Connected devices are transforming homes and workplaces. Smart thermostats, ventilation, lighting, access and security cameras are already commonplace features of working life.
The potential for Internet of Things (IoT) devices to drive business efficiency and value goes much further. Smart trackers monitor the progress of trucks and products; built-in sensors alert manufacturers to the need for maintenance before equipment fails; products can even be programmed to send personalised marketing messages to consumers.
The trade-off, however, is a proliferation in the number of potential data breach points in your business.
Cyber criminals can exploit everyday objects to sinister effect. Compromised `smart locks' can leave a home unsecure. Building management systems can be hacked and shut down.
On a wider basis, the impact of some attacks can ripple across the globe. The 2016 attack that brought down the Dyn domain name system, for example, was brought about by compromised household devices, such as baby monitors and digital video recorders.

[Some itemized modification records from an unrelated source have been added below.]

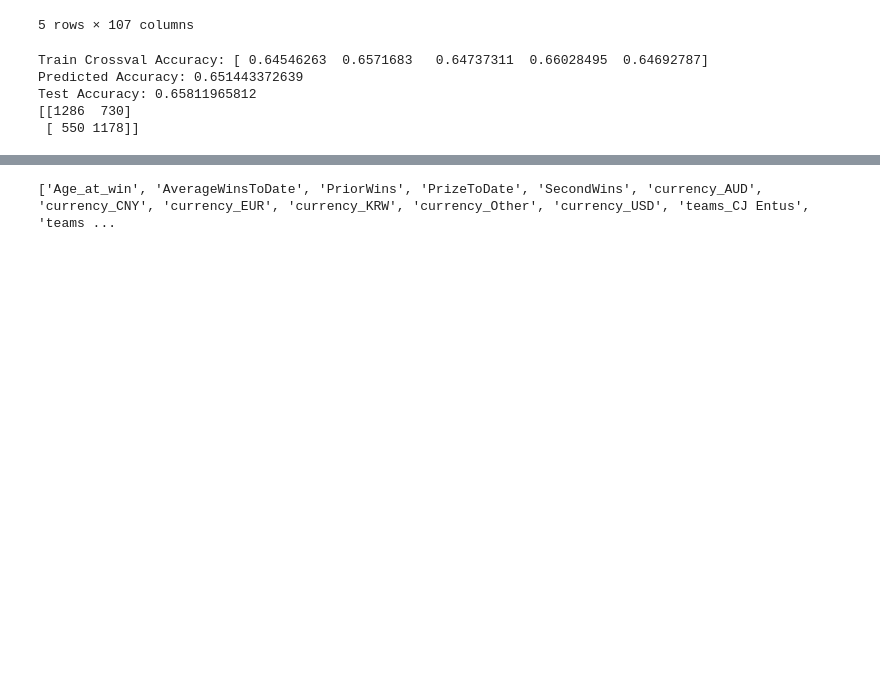
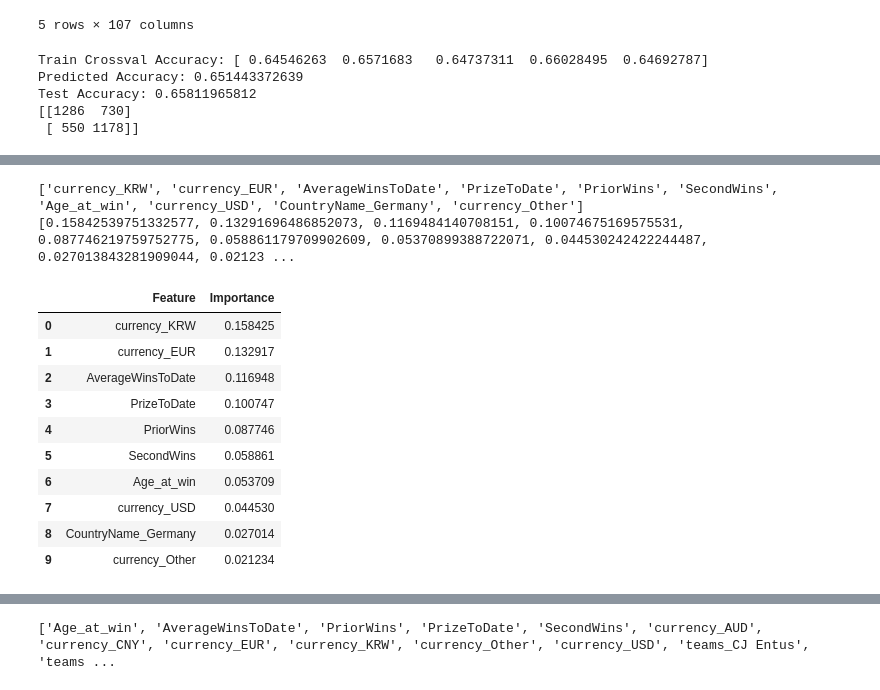
Before and after one commit to cviddy17/esports-capstone, a Jupyter notebook: FinalOutcome.ipynb, the cells around one changed output, grey strips where cells are left out. Saved outputs shown, nothing was run; the diff lists cells and outputs as text; code cells hidden in the pictures; blank space fills up the shorter version.

```diff
--- a/FinalOutcome.ipynb
+++ b/FinalOutcome.ipynb
@@ -253,3 +253,30 @@ Feature ranking:
+# %%
+j = fi[0:10]
+k = []
+l= []
+for i in j:
+    k.append(i[0])
+    l.append(i[1])
+print(k)
+print(l)
+dffi = pd.DataFrame({})
+dffi['Feature']=k
+dffi['Importance']=l
+dffi
+# %% [output]
+['currency_KRW', 'currency_EUR', 'AverageWinsToDate', 'PrizeToDate', 'PriorWins', 'SecondWins', 'Age_at_win', 'currency_USD', 'CountryName_Germany', 'currency_Other']
+[0.15842539751332577, 0.13291696486852073, 0.1169484140708151, 0.10074675169575531, 0.087746219759752775, 0.058861179709902609, 0.05370899388722071, 0.044530242422244487, 0.027013843281909044, 0.02123 ...
+|  | Feature | Importance |
+| 0 | currency_KRW | 0.158425 |
+| 1 | currency_EUR | 0.132917 |
+| 2 | AverageWinsToDate | 0.116948 |
+| 3 | PrizeToDate | 0.100747 |
+| 4 | PriorWins | 0.087746 |
+| 5 | SecondWins | 0.058861 |
+| 6 | Age_at_win | 0.053709 |
+| 7 | currency_USD | 0.044530 |
+| 8 | CountryName_Germany | 0.027014 |
+| 9 | currency_Other | 0.021234 |
 # %%
 
 theme = Theme(json={
```
Also changed, not shown: parts of 13 cells of this notebook, 8 other files.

The devices were attacked by the Mirai botnet, which infected them with malware forcing them to report to a central control server. This allowed them to be used in so-called DDos (Distributed Denial of Service) attacks - blocking access to popular sites including Twitter, Spotify and PayPal.1
In August 2017, this threat took on a new form. While Mirai wreaked havoc by exploiting weak passwords, the Reaper botnet takes this a stage further, using software hacking techniques to infect networks.2
The rise of the Internet of Things is unstoppable. Studies predict that 25bn connected devices will be online by 2021,3 soaring to 55bn by 2025.4 However, the rate of adoption has outstripped the ability to secure them.
Many devices sold lack even basic security. There is often no obvious way for a consumer or business to change default passwords.
The National Cyber Security Centre believes that it will ultimately be possible to mitigate the impact of insecure devices but warns: “The `botnet of things' will present a serious challenge to cyber security for a considerable time to come.”5
Recognising this threat, the government recently issued a draft code of practice for IoT manufacturers.6 It lays down several principles for new products, including unique passwords, updatable software and secure storage of sensitive product credentials.
While the government has not ruled out future legislation, the code is an advisory one. For now, the burden remains on IoT device users to ensure secure operation.
One rule of thumb is to treat all connected devices in the same way as PCs, in the sense that they require regular updates. This is likely to require a change of mindset: it's natural to assume that a heating control system, for example, will require no further thought once it is installed.
Device security presents a particular dilemma for smaller businesses that may lack in-house technical expertise. Professor Tim Watson, Director of the WMG Cyber Security Centre at the University of Warwick, says firms considering IoT devices should see security support as part of their investment.
“Buyers should weigh up the value of the device to their business against the potential risk, and get expert advice,” he says. “They should also continue to ask questions of the manufacturers and add to the economic pressure for security by design.”